Fatihah Ramzi | 30 December 2021
The arrival of Omicron has left the world economy on pins and needles. What efforts can businesses take to mitigate the damage and maintain everyday operations functioning at near-full capacity?
The arrival of omicron has left the world economy on pins and needles, as they try to make sense of the scant, frequently contradicting information on the new COVID-19 version. Omicron has put the entire world on high alert, and businesses are scrambling to devise methods to mitigate its potential workplace effects.
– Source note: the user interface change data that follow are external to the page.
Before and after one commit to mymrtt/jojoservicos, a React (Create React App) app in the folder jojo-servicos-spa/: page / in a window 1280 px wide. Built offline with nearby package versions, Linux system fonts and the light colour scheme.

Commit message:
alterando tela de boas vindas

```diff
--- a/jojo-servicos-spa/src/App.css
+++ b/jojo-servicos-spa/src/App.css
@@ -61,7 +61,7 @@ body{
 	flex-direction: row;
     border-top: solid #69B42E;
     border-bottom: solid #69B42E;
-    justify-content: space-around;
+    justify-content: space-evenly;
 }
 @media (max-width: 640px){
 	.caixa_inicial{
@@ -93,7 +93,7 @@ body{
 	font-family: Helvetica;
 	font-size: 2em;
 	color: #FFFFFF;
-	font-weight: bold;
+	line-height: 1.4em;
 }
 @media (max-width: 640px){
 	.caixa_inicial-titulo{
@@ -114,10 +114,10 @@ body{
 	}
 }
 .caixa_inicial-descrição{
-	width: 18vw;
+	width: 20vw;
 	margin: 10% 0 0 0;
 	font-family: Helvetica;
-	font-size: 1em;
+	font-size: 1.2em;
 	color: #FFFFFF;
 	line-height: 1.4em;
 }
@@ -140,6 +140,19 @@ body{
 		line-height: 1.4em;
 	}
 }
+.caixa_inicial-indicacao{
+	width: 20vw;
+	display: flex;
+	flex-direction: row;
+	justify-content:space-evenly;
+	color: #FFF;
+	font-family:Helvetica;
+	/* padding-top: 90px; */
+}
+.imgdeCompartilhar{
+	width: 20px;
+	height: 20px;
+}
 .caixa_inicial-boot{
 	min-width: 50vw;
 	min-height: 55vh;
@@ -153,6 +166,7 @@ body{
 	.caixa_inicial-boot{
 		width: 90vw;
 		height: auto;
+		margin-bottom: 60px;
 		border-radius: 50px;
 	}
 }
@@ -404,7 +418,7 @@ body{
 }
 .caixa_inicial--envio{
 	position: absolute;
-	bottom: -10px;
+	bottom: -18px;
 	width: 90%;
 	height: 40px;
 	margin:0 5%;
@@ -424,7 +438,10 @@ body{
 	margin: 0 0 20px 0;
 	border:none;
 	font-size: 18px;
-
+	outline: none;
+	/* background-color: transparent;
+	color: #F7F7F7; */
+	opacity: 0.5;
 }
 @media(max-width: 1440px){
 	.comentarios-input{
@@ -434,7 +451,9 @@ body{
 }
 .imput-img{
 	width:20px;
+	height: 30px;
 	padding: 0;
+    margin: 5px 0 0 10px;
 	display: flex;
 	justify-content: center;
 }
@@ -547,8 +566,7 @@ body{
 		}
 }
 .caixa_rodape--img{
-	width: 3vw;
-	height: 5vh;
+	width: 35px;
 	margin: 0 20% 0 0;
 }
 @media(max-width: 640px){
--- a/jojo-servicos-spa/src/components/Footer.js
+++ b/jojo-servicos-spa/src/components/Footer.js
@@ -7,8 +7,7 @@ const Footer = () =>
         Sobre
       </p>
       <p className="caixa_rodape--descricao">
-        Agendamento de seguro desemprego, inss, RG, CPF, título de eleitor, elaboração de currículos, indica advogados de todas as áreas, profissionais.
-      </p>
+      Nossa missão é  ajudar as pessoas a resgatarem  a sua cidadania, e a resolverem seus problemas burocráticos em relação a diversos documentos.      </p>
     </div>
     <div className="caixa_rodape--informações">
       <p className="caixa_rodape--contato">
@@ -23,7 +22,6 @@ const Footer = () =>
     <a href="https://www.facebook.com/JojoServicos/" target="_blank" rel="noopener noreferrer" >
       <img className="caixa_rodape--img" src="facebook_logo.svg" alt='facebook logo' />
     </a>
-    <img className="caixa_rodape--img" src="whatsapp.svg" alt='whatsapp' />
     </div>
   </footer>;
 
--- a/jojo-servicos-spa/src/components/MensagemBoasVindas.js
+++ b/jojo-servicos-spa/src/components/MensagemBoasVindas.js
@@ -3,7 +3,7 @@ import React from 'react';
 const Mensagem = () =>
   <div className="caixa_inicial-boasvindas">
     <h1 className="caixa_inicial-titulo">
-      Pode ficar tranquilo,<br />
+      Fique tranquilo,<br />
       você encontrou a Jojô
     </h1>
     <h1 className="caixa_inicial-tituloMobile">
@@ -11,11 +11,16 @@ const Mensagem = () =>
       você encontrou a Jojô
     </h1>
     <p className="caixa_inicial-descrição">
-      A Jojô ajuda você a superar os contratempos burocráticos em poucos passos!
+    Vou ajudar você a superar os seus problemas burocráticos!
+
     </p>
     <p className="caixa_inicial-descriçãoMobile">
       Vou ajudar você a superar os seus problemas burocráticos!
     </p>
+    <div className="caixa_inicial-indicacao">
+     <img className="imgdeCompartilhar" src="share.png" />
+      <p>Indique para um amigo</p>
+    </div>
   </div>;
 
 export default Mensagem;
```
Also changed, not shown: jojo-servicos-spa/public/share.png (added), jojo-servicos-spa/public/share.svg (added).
Despite the fact that much about the new version remains unknown, Dr. David Levy, CEO of the preventive health organization EHE, stated that efforts to restrict the virus and its variants have been consistent throughout the COVID-19 epidemic. Getting the vaccine, using a mask indoors, and social distance in high-transmission regions, as well as getting tested on a regular basis, are all part of these attempts to prevent the infection from spreading to others. But, aside from these, what efforts can businesses take to mitigate the damage and maintain everyday operations functioning at near-full capacity?
1. Virtualising Organisation
Given the fast changes your workers may undergo on a daily basis, the new omicron variation necessitates a focus on their health and well-being, as well as that of their families. It’s critical to virtualize back-office and other activities as soon as possible for worker safety. First and foremost, CFOs must have a plan in place in the event that key personnel become unwell. CFOs should evaluate how the line of command and power will move among their staff employees if executives and others are inaccessible for important decisions and critical duties.
Second, CFOs will have to help finance and other activities become more virtualized. CFOs should think about how they might help their employees connect online and improve overall employee participation. Workplace virtualization has the potential to erode traditional sources of job satisfaction. Furthermore, virtual exchanges on ambiguous matters, which are generally best addressed in person, will be required. In a virtual work environment, where visual as well as other social interaction indicators may not be clear, caution must be exercised to minimize misinterpretations.
Thirdly, allocate crucial resources and financing for virtualisation to IT. Many businesses lack the infrastructure to provide full virtual accessibility to vital data and systems. CFOs should collaborate with their CIOs to support critical remote access to important systems and data while ensuring data security. Staff will very certainly require remote support and training to assist them in adapting to the new systems and practices.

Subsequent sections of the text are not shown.